This is the second part of a commentary published earlier.
ICBMs remain out of the sight and the minds of most Americans, yet all the necessary military ingredients for Armageddon remain in place. And despite past presidential announcements that another Cuban missile crisis is “unthinkable,” it certainly remains possible.
It is naive to assume that we will never again be in a military confrontation with Russia — particularly when U.S./NATO forces and U.S. nuclear weapons remain stationed near Russian borders in Europe, and we continue to surround Russia with missile defense facilities in the face of military threats against these facilities from the Russian president and top Russian military leaders.
In March 2012, Russian Foreign Minister Sergei Lavrov wrote to one of us (in a personal letter), “One cannot help agreeing to the conclusion that the deployment of (a) missile defense system at the very borders of Russia, as well as upbuilding (the) system’s capabilities, increase the chance (that) any conventional military confrontation might promptly turn into a nuclear war.”
What happens if NATO collides with Russia somewhere in Georgia, Kaliningrad or perhaps Ukraine, shots are fired and Russia decides to carry out its threats to take out U.S./NATO missile defense installations? What happens if the U.S. should have a president who considers Russia to be America’s No. 1 geopolitical foe?
For many years, it has been standard Russian military planning to preemptively use nuclear weapons in any conflict where it would be faced with overwhelming military force — for example, against NATO. The Russians oddly call the policy nuclear “de-escalation,” but it would be better described as “limited nuclear escalation. It was developed and implemented after the U.S. broke its promise not to expand NATO eastward (following the reunification of Germany) and NATO bombed Serbian targets.
The Russian “de-escalation” policy presumes that the use of nuclear weapons against the opposing side will cause them to back down; it is essentially a belief that it is possible to win a nuclear war through the “limited” use of nuclear weapons. But in the case of NATO, the war would be fought against another nuclear power.
Suppose that NATO responds instead with its U.S. tactical nuclear weapons now based in five European countries (Belgium, Germany, Italy, the Netherlands and Turkey)? Once an exchange of nuclear weapons takes place, what are the chances that the war will remain “limited”?
U.S. and Russian strategic war plans still contain large nuclear strike options with hundreds of preplanned targets, including cities and urban areas in each other’s nation. As long as launch-ready ICBMs exist, these plans can be carried out in less time than it takes to read this article. They are plans that spell disaster for both countries and for civilization.
Cooperation, rather than conflict, still remains possible. Lavrov writes, “Despite the growing hardship, we do not close the door either for continuing the dialogue with the U.S. and NATO on missile defense issues or for a practical cooperation in this field. In this respect, we find undoubtedly interesting the idea of a freeze on U.S./NATO deployments of missile defense facilities until the joint Russian-U.S. assessment of the threats is conducted.”

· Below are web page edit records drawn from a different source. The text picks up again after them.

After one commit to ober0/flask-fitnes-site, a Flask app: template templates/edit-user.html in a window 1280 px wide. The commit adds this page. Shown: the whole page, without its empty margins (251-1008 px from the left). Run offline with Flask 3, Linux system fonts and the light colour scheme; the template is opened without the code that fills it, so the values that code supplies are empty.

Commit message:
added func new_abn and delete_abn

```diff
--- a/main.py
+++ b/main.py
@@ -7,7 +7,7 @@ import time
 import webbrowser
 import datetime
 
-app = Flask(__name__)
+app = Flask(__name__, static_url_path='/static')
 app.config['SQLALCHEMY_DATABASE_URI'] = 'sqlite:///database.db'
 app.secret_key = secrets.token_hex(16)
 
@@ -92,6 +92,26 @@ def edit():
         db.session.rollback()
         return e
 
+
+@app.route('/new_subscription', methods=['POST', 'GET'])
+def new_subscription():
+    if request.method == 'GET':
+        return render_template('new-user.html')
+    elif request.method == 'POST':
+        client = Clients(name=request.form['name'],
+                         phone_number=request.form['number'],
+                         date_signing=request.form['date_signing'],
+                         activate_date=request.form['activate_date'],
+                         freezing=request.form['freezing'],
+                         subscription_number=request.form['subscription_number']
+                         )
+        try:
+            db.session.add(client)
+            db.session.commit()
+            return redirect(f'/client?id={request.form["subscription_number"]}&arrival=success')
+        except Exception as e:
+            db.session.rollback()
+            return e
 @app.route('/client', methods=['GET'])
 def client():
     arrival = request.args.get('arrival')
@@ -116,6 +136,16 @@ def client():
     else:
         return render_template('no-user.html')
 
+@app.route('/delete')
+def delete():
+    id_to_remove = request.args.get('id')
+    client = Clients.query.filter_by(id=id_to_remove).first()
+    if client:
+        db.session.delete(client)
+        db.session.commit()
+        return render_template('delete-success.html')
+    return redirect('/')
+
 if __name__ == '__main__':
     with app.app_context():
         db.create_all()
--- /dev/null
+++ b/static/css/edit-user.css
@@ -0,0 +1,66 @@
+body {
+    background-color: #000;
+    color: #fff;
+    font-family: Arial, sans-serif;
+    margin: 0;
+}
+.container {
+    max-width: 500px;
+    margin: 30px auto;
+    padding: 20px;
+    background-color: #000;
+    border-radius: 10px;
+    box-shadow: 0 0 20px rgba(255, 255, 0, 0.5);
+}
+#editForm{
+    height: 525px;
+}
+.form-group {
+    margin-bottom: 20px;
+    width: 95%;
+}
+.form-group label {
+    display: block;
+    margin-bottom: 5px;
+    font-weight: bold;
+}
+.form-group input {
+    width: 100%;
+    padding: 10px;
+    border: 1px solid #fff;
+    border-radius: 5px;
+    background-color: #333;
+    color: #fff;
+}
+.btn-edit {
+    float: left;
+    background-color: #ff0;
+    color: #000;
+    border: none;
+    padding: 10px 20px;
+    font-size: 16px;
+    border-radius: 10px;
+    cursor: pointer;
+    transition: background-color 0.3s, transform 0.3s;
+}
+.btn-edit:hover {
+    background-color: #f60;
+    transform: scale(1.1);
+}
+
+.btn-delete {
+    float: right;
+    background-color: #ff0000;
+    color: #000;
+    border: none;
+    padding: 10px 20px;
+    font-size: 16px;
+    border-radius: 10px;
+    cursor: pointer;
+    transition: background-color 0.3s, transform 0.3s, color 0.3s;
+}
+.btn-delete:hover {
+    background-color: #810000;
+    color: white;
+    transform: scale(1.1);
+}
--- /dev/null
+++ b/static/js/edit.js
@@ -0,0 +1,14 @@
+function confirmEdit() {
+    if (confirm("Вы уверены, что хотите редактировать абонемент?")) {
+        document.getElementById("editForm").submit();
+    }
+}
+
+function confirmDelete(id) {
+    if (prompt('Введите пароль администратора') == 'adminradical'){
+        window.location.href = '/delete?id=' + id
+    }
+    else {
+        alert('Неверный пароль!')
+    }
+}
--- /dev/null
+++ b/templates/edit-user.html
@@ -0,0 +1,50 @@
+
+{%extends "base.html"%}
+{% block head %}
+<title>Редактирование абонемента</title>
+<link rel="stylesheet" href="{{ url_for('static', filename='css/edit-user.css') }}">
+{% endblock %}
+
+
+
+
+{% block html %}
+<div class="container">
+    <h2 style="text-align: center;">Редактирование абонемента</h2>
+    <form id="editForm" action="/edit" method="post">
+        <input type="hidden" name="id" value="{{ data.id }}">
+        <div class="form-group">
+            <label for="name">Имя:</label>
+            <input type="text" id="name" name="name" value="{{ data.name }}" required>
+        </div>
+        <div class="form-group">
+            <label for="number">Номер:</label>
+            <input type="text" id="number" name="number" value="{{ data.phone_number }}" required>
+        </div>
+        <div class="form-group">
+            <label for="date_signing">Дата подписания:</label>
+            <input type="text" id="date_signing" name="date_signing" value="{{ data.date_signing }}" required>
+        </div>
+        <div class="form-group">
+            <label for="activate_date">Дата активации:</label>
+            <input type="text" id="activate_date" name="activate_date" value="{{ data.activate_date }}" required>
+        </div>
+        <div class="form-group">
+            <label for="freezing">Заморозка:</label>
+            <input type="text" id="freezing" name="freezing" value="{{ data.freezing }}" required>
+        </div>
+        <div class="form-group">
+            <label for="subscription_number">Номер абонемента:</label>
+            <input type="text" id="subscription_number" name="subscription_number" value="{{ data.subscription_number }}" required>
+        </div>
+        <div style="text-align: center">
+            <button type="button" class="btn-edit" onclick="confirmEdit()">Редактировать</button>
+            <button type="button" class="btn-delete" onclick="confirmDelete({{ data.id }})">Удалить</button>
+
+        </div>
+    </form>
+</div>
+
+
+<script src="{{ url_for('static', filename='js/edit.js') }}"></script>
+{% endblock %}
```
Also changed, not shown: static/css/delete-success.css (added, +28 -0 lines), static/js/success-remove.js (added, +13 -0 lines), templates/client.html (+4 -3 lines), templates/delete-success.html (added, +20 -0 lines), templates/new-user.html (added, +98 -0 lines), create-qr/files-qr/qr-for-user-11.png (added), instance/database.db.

This could be an important step toward lowering U.S.-Russian tensions, which continue to revolve around their more-than-60-year nuclear confrontation. Ending this confrontation can prevent the next missile crisis. Another important step would be the elimination of first-strike ICBMs that continue to threaten the existence of our nation and the human race. This would increase the security of the American people, even if it were done unilaterally.
The U.S. and Russia remain obligated under terms of the Treaty on the Non-Proliferation of Nuclear Weapons to pursue negotiations in good faith on nuclear disarmament in all its aspects. Fifty years after the Cuban missile crisis, it is well past time to conclude these negotiations. No issue confronting humanity is more urgent than bringing such negotiations to a successful conclusion and moving rapidly to zero nuclear weapons.
Steven Starr is an associate of the Nuclear Age Peace Foundation, a board member and senior scientist for Physicians for Social Responsibility, and director of the Clinical Laboratory Science Program at MU. His website on the environmental consequences of nuclear war is nucleardarkness.org.
This commentary was originally published on truthdig.com.